Listed entries section start
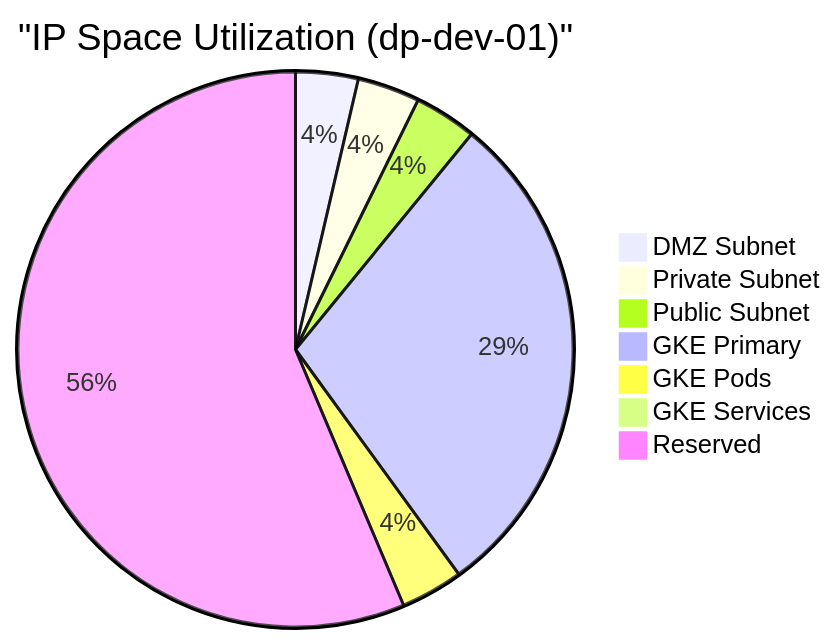
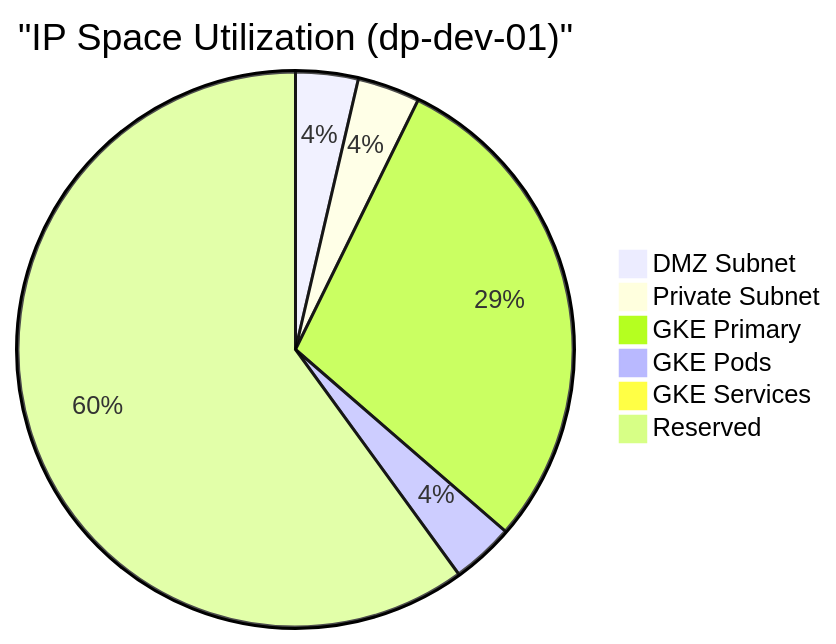
Before and after one commit to spolspol/terragrunt-gcp-org-automation: the sixth of 7 diagrams in docs/ARCHITECTURE_DIAGRAM.md, drawn with Mermaid. The commit also changed other lines of this file and 3 other files, not shown here.

````diff
--- a/docs/ARCHITECTURE_DIAGRAM.md
+++ b/docs/ARCHITECTURE_DIAGRAM.md
@@ -303,10 +319,9 @@
 ```mermaid
 pie title "IP Space Utilization (dp-dev-01)"
     "DMZ Subnet" : 2048
     "Private Subnet" : 2048
-    "Public Subnet" : 2048
     "GKE Primary" : 16384
     "GKE Pods" : 2048
     "GKE Services" : 256
-    "Reserved" : 31744
+    "Reserved" : 33792
 ```
````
Listed entries section end
Above are records with pictures; repeat them exactly, but without the pictures.

Before and after one commit to spolspol/terragrunt-gcp-org-automation: the sixth of 7 diagrams in docs/ARCHITECTURE_DIAGRAM.md, drawn with Mermaid. The commit also changed other lines of this file and 3 other files, not shown here.

````diff
--- a/docs/ARCHITECTURE_DIAGRAM.md
+++ b/docs/ARCHITECTURE_DIAGRAM.md
@@ -303,10 +319,9 @@
 ```mermaid
 pie title "IP Space Utilization (dp-dev-01)"
     "DMZ Subnet" : 2048
     "Private Subnet" : 2048
-    "Public Subnet" : 2048
     "GKE Primary" : 16384
     "GKE Pods" : 2048
     "GKE Services" : 256
-    "Reserved" : 31744
+    "Reserved" : 33792
 ```
````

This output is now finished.